Dosage rescue by UBC4 restores cell wall integrity in Saccharomyces cerevisiae lacking the myosin type II gene MYO1.
Myosin II is important for normal cytokinesis and cell wall maintenance in yeast cells. Myosin II-deficient (myo1) strains of the budding yeast Saccharomyces cerevisiae are hypersensitive to nikkomycin Z (NZ), a competitive inhibitor of chitin synthase III (Chs3p), a phenotype that is consistent with compromised cell wall integrity in this mutant. To explain this observation, we hypothesized that the absence of myosin type II will alter the normal levels of proteins that regulate cell wall integrity and that this deficiency can be overcome by the overexpression of their corresponding genes. We further hypothesized that such genes would restore normal (wild-type) NZ resistance. A haploid myo1 strain was transformed with a yeast pRS316-GAL1-cDNA expression library and the cells were positively selected with an inhibitory dose of NZ. We found that high expression of the ubiquitin-conjugating protein cDNA, UBC4, restores NZ resistance to myo1 cells.

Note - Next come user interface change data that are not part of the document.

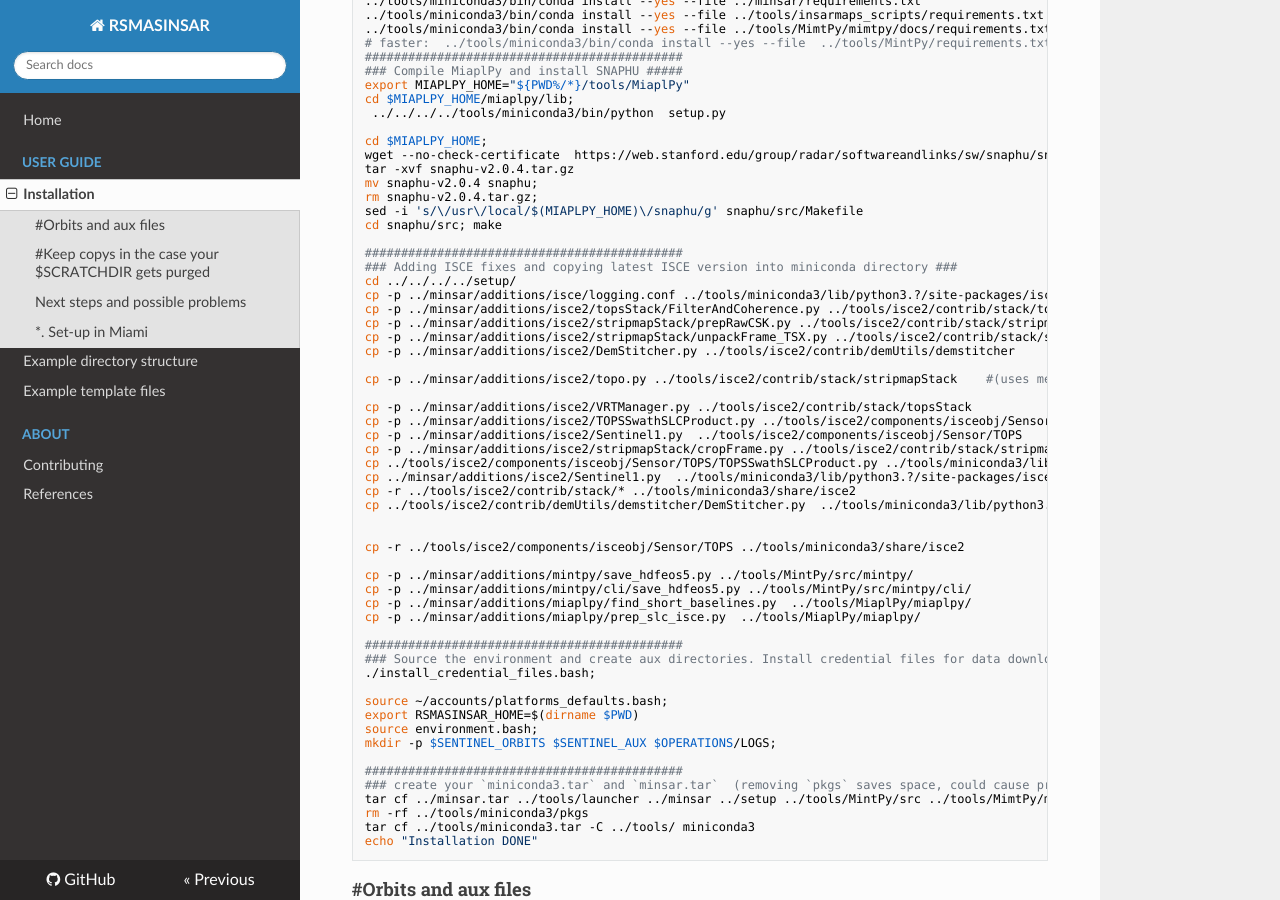
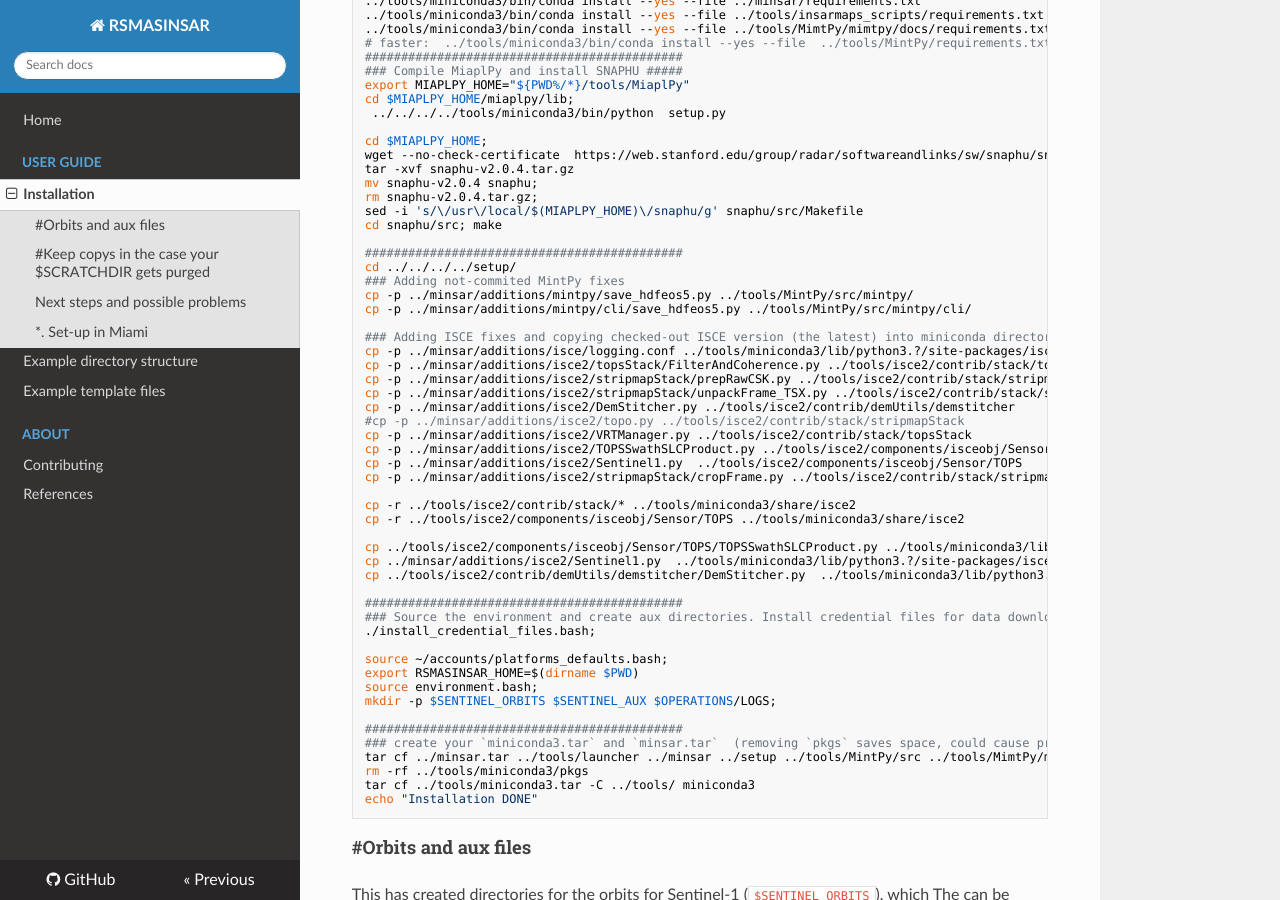
Before and after one commit to geodesymiami/rsmas_insar, an MkDocs documentation site: the page built from docs/installation.md, in a window 1280 px wide and 900 px high, scrolled down 1042 px. Built offline with MkDocs 1.6.1, drawn with Linux system fonts in a browser that asks for light colours; nearby versions of some CDN libraries.

Commit message:
Update installation.md

```diff
--- a/docs/installation.md
+++ b/docs/installation.md
@@ -73,32 +73,29 @@ sed -i 's/\/usr\/local/$(MIAPLPY_HOME)\/snaphu/g' snaphu/src/Makefile
 cd snaphu/src; make
 
 ############################################
-### Adding ISCE fixes and copying latest ISCE version into miniconda directory ###
 cd ../../../../setup/
+### Adding not-commited MintPy fixes
+cp -p ../minsar/additions/mintpy/save_hdfeos5.py ../tools/MintPy/src/mintpy/
+cp -p ../minsar/additions/mintpy/cli/save_hdfeos5.py ../tools/MintPy/src/mintpy/cli/
+
+### Adding ISCE fixes and copying checked-out ISCE version (the latest) into miniconda directory ###
 cp -p ../minsar/additions/isce/logging.conf ../tools/miniconda3/lib/python3.?/site-packages/isce/defaults/logging/logging.conf
 cp -p ../minsar/additions/isce2/topsStack/FilterAndCoherence.py ../tools/isce2/contrib/stack/topsStack
 cp -p ../minsar/additions/isce2/stripmapStack/prepRawCSK.py ../tools/isce2/contrib/stack/stripmapStack
 cp -p ../minsar/additions/isce2/stripmapStack/unpackFrame_TSX.py ../tools/isce2/contrib/stack/stripmapStack
 cp -p ../minsar/additions/isce2/DemStitcher.py ../tools/isce2/contrib/demUtils/demstitcher
-
-cp -p ../minsar/additions/isce2/topo.py ../tools/isce2/contrib/stack/stripmapStack    #(uses method isce instead of gdal)
-
+#cp -p ../minsar/additions/isce2/topo.py ../tools/isce2/contrib/stack/stripmapStack                           #(uses method isce instead of gdal)
 cp -p ../minsar/additions/isce2/VRTManager.py ../tools/isce2/contrib/stack/topsStack                          # 1/23 np.int issue
 cp -p ../minsar/additions/isce2/TOPSSwathSLCProduct.py ../tools/isce2/components/isceobj/Sensor/TOPS          # 1/23 np.int issue
 cp -p ../minsar/additions/isce2/Sentinel1.py  ../tools/isce2/components/isceobj/Sensor/TOPS                   # 2/23 np.int issue
 cp -p ../minsar/additions/isce2/stripmapStack/cropFrame.py ../tools/isce2/contrib/stack/stripmapStack         # 1/23 np.int issue
-cp ../tools/isce2/components/isceobj/Sensor/TOPS/TOPSSwathSLCProduct.py ../tools/miniconda3/lib/python3.?/site-packages/isce/components/isceobj/Sensor/TOPS
-cp ../minsar/additions/isce2/Sentinel1.py  ../tools/miniconda3/lib/python3.?/site-packages/isce/components/isceobj/Sensor/TOPS/    # 4/23 np.int issue, not clear why need to copy into python3.?/site-packages directory
+
 cp -r ../tools/isce2/contrib/stack/* ../tools/miniconda3/share/isce2
-cp ../tools/isce2/contrib/demUtils/demstitcher/DemStitcher.py  ../tools/miniconda3/lib/python3.10/site-packages/isce/components/contrib/demUtils
-
-
 cp -r ../tools/isce2/components/isceobj/Sensor/TOPS ../tools/miniconda3/share/isce2
 
-cp -p ../minsar/additions/mintpy/save_hdfeos5.py ../tools/MintPy/src/mintpy/
-cp -p ../minsar/additions/mintpy/cli/save_hdfeos5.py ../tools/MintPy/src/mintpy/cli/
-cp -p ../minsar/additions/miaplpy/find_short_baselines.py  ../tools/MiaplPy/miaplpy/
-cp -p ../minsar/additions/miaplpy/prep_slc_isce.py  ../tools/MiaplPy/miaplpy/
+cp ../tools/isce2/components/isceobj/Sensor/TOPS/TOPSSwathSLCProduct.py ../tools/miniconda3/lib/python3.?/site-packages/isce/components/isceobj/Sensor/TOPS
+cp ../minsar/additions/isce2/Sentinel1.py  ../tools/miniconda3/lib/python3.?/site-packages/isce/components/isceobj/Sensor/TOPS/    # 4/23 np.int issue, not clear why need to copy
+cp ../tools/isce2/contrib/demUtils/demstitcher/DemStitcher.py  ../tools/miniconda3/lib/python3.?/site-packages/isce/components/contrib/demUtils
 
 ############################################
 ### Source the environment and create aux directories. Install credential files for data download: ###
```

Downregulation of the cell wall stress pathway and changes in cell wall properties in these cells suggested that changes in cell wall architecture were induced by overexpression of UBC4. UBC4-dependent resistance to NZ in myo1 cells was not prevented by the proteasome inhibitor clasto-lactacystin-beta-lactone and required the expression of the vacuolar protein sorting gene VPS4, suggesting that rescue of cell wall integrity involves sorting of ubiquitinated proteins to the PVC/LE-vacuole pathway. These results point to Ubc4p as an important enzyme in the process of cell wall remodelling in myo1 cells.